Micro-level explanations for emergent patterns of self-governance arrangements in small-scale fisheries-A modeling approach.

Published

Journal Article

Small-scale fisheries (SSFs) in developing countries are expected to play a significant role in poverty alleviation and enhancing food security in the decades to come. To realize this expectation, a better understanding of their informal self-governance arrangements is critical for developing policies that can improve fishers' livelihoods and lead to sustainable ecosystem stewardship. The goal of this paper is to develop a more nuanced understanding of micro-level factors-such as fishers' characteristics and behavior-to explain observed differences in self-governance arrangements in Northwest Mexico. We focus on two ubiquitous forms of self-governance: hierarchical non-cooperative arrangements between fishers and fishbuyers, such as patron-client relationships (PCs), versus more cooperative arrangements amongst fishers, such as fishing cooperatives (co-ops). We developed an agent-based model of an archetypical SSF that captures key hypotheses from in-depth fieldwork in Northwest Mexico of fishers' day-to-day fishing and trading. Results from our model indicate that high diversity in fishers' reliability, and low initial trust between co-op members, makes co-ops' establishment difficult. PCs cope better with this kind of diversity because, in contrast to co-ops, they have more flexibility in choosing whom to work with. However, once co-ops establish, they cope better with seasonal variability in fish abundance and provide long-term security for the fishers. We argue that existing levels of trust and diversity among fishers matter for different self-governance arrangements to establish and persist, and should therefore be taken into account when developing better, targeted policies for improved SSFs governance.

Full Text

Duke Authors

Cited Authors

  • Lindkvist, E; Basurto, X; Schlüter, M

Published Date

  • January 2017

Published In

Volume / Issue

  • 12 / 4

Start / End Page

  • e0175532 -

PubMed ID

  • 28406935

Pubmed Central ID

  • 28406935

Electronic International Standard Serial Number (EISSN)
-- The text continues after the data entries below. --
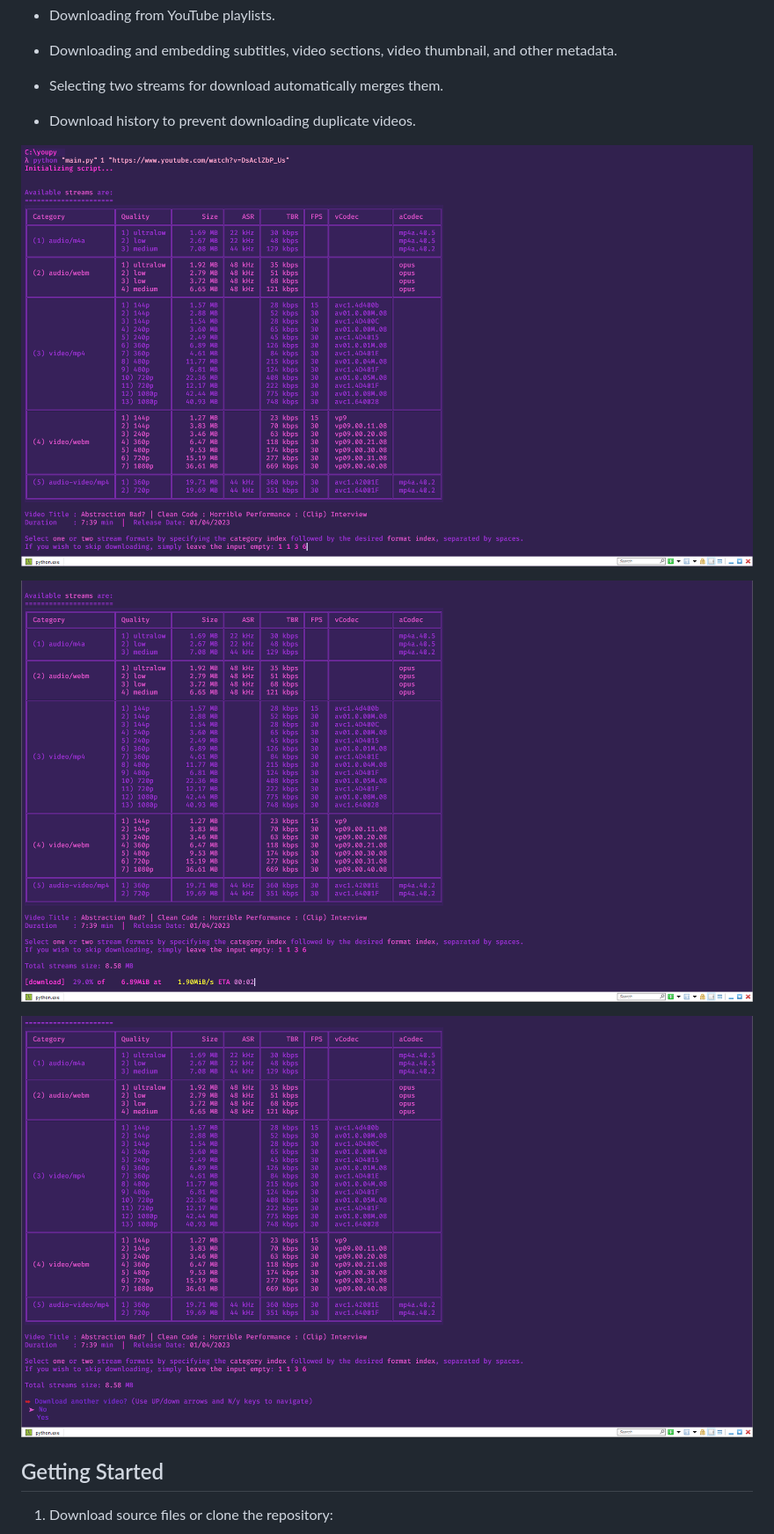
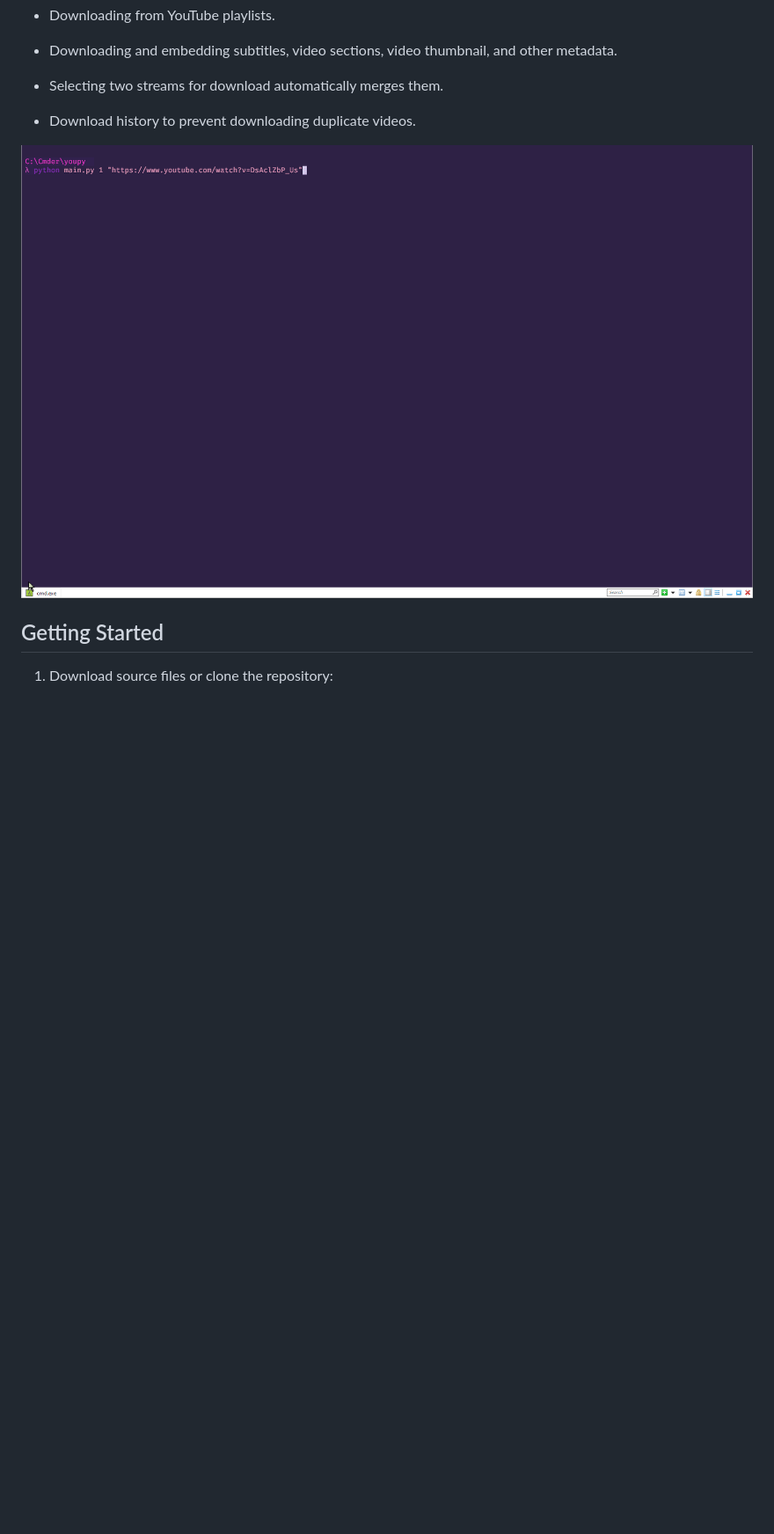
Before and after one commit to Ryen-042/Youtube-Downloader-Yt-Dlp, a Markdown page: README.md, the part around the change. Shown: that part at 88% size. Drawn GitHub-style; pictures changed too: images/image-1.png (deleted), images/image-2.png (deleted), images/image-3.png (deleted); blank space fills up the shorter version.

Commit message:
Replacing the images with a Gif.

```diff
--- a/README.md
+++ b/README.md
@@ -20,11 +20,7 @@ In the past, `pytube` was the go-to library for me to download YouTube videos. H
 
 - Download history to prevent downloading duplicate videos.
 
-![image-1](https://github.com/Ryen-042/Youtube-Downloader-Yt-Dlp/blob/main/images/image-1.png?raw=true)
-
-![image-2](https://github.com/Ryen-042/Youtube-Downloader-Yt-Dlp/blob/main/images/image-2.png?raw=true)
-
-![image-3](https://github.com/Ryen-042/Youtube-Downloader-Yt-Dlp/blob/main/images/image-3.png?raw=true)
+![video-download](https://github.com/Ryen-042/Youtube-Downloader-Yt-Dlp/blob/main/images/video-download.gif?raw=true)
 
 ## Getting Started
 
```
  • 1932-6203

International Standard Serial Number (ISSN)

  • 1932-6203

Digital Object Identifier (DOI)

  • 10.1371/journal.pone.0175532

Language

  • eng